* Work instructions
Without copying the images, write out all the entries below verbatim.

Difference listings
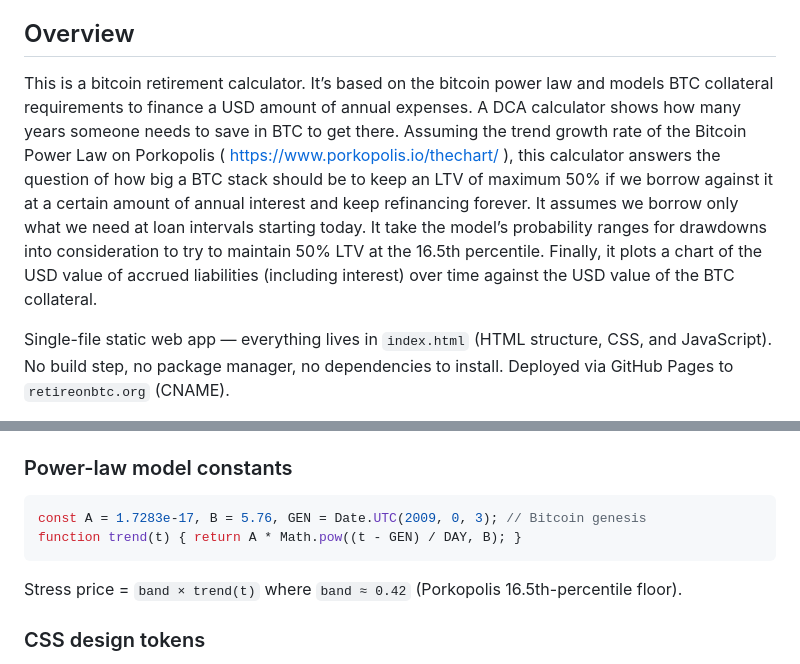
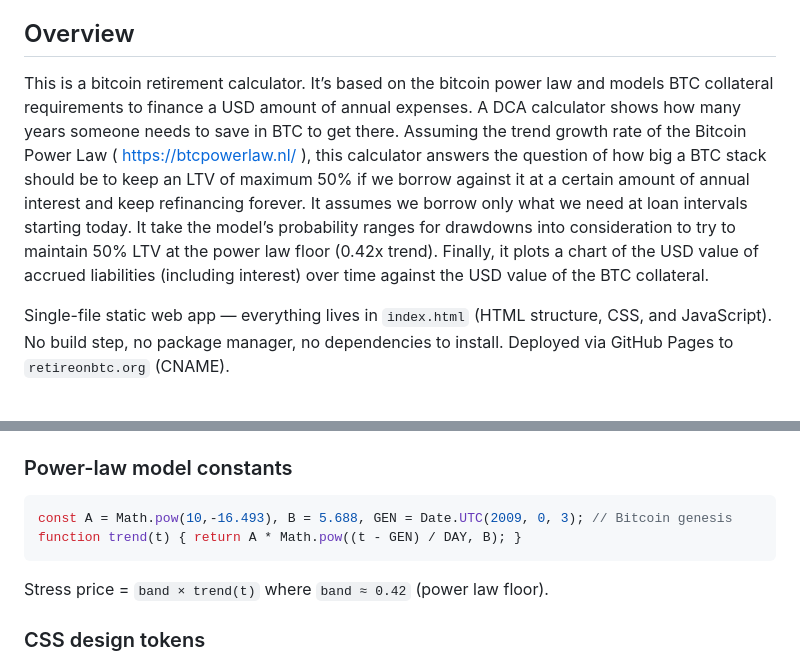
Before and after one commit to onionmill/ltvmodel, a Markdown page: CLAUDE.md, 2 parts joined by grey strips. Rendered like a GitHub page.

````diff
--- a/CLAUDE.md
+++ b/CLAUDE.md
@@ -4,7 +4,7 @@ This file provides guidance to Claude Code (claude.ai/code) when working with co
 
 ## Overview
 
-This is a bitcoin retirement calculator. It’s based on the bitcoin power law and models BTC collateral requirements to finance a USD amount of annual expenses. A DCA calculator shows how many years someone needs to save in BTC to get there. Assuming the trend growth rate of the Bitcoin Power Law on Porkopolis ( https://www.porkopolis.io/thechart/ ), this calculator answers the question of how big a BTC stack should be to keep an LTV of maximum 50% if we borrow against it at a certain amount of annual interest and keep refinancing forever. It assumes we borrow only what we need at loan intervals starting today. It take the model’s probability ranges for drawdowns into consideration to try to maintain 50% LTV at the 16.5th percentile. Finally, it plots a chart of the USD value of accrued liabilities (including interest) over time against the USD value of the BTC collateral.
+This is a bitcoin retirement calculator. It’s based on the bitcoin power law and models BTC collateral requirements to finance a USD amount of annual expenses. A DCA calculator shows how many years someone needs to save in BTC to get there. Assuming the trend growth rate of the Bitcoin Power Law ( https://btcpowerlaw.nl/ ), this calculator answers the question of how big a BTC stack should be to keep an LTV of maximum 50% if we borrow against it at a certain amount of annual interest and keep refinancing forever. It assumes we borrow only what we need at loan intervals starting today. It take the model’s probability ranges for drawdowns into consideration to try to maintain 50% LTV at the power law floor (0.42x trend). Finally, it plots a chart of the USD value of accrued liabilities (including interest) over time against the USD value of the BTC collateral.
 
 Single-file static web app — everything lives in `index.html` (HTML structure, CSS, and JavaScript). No build step, no package manager, no dependencies to install. Deployed via GitHub Pages to `retireonbtc.org` (CNAME).
 
@@ -44,11 +44,11 @@ Controls: monthly savings, effective price paid multiplier. Shares the Section 1
 ### Power-law model constants
 
 ```js
-const A = 1.7283e-17, B = 5.76, GEN = Date.UTC(2009, 0, 3); // Bitcoin genesis
+const A = Math.pow(10,-16.493), B = 5.688, GEN = Date.UTC(2009, 0, 3); // Bitcoin genesis
 function trend(t) { return A * Math.pow((t - GEN) / DAY, B); }
 ```
 
-Stress price = `band × trend(t)` where `band ≈ 0.42` (Porkopolis 16.5th-percentile floor).
+Stress price = `band × trend(t)` where `band ≈ 0.42` (power law floor).
 
 ### CSS design tokens
 
````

* Reply
Before and after one commit to onionmill/ltvmodel, a Markdown page: CLAUDE.md, 2 parts joined by grey strips. Rendered like a GitHub page.

````diff
--- a/CLAUDE.md
+++ b/CLAUDE.md
@@ -4,7 +4,7 @@ This file provides guidance to Claude Code (claude.ai/code) when working with co
 
 ## Overview
 
-This is a bitcoin retirement calculator. It’s based on the bitcoin power law and models BTC collateral requirements to finance a USD amount of annual expenses. A DCA calculator shows how many years someone needs to save in BTC to get there. Assuming the trend growth rate of the Bitcoin Power Law on Porkopolis ( https://www.porkopolis.io/thechart/ ), this calculator answers the question of how big a BTC stack should be to keep an LTV of maximum 50% if we borrow against it at a certain amount of annual interest and keep refinancing forever. It assumes we borrow only what we need at loan intervals starting today. It take the model’s probability ranges for drawdowns into consideration to try to maintain 50% LTV at the 16.5th percentile. Finally, it plots a chart of the USD value of accrued liabilities (including interest) over time against the USD value of the BTC collateral.
+This is a bitcoin retirement calculator. It’s based on the bitcoin power law and models BTC collateral requirements to finance a USD amount of annual expenses. A DCA calculator shows how many years someone needs to save in BTC to get there. Assuming the trend growth rate of the Bitcoin Power Law ( https://btcpowerlaw.nl/ ), this calculator answers the question of how big a BTC stack should be to keep an LTV of maximum 50% if we borrow against it at a certain amount of annual interest and keep refinancing forever. It assumes we borrow only what we need at loan intervals starting today. It take the model’s probability ranges for drawdowns into consideration to try to maintain 50% LTV at the power law floor (0.42x trend). Finally, it plots a chart of the USD value of accrued liabilities (including interest) over time against the USD value of the BTC collateral.
 
 Single-file static web app — everything lives in `index.html` (HTML structure, CSS, and JavaScript). No build step, no package manager, no dependencies to install. Deployed via GitHub Pages to `retireonbtc.org` (CNAME).
 
@@ -44,11 +44,11 @@ Controls: monthly savings, effective price paid multiplier. Shares the Section 1
 ### Power-law model constants
 
 ```js
-const A = 1.7283e-17, B = 5.76, GEN = Date.UTC(2009, 0, 3); // Bitcoin genesis
+const A = Math.pow(10,-16.493), B = 5.688, GEN = Date.UTC(2009, 0, 3); // Bitcoin genesis
 function trend(t) { return A * Math.pow((t - GEN) / DAY, B); }
 ```
 
-Stress price = `band × trend(t)` where `band ≈ 0.42` (Porkopolis 16.5th-percentile floor).
+Stress price = `band × trend(t)` where `band ≈ 0.42` (power law floor).
 
 ### CSS design tokens
 
````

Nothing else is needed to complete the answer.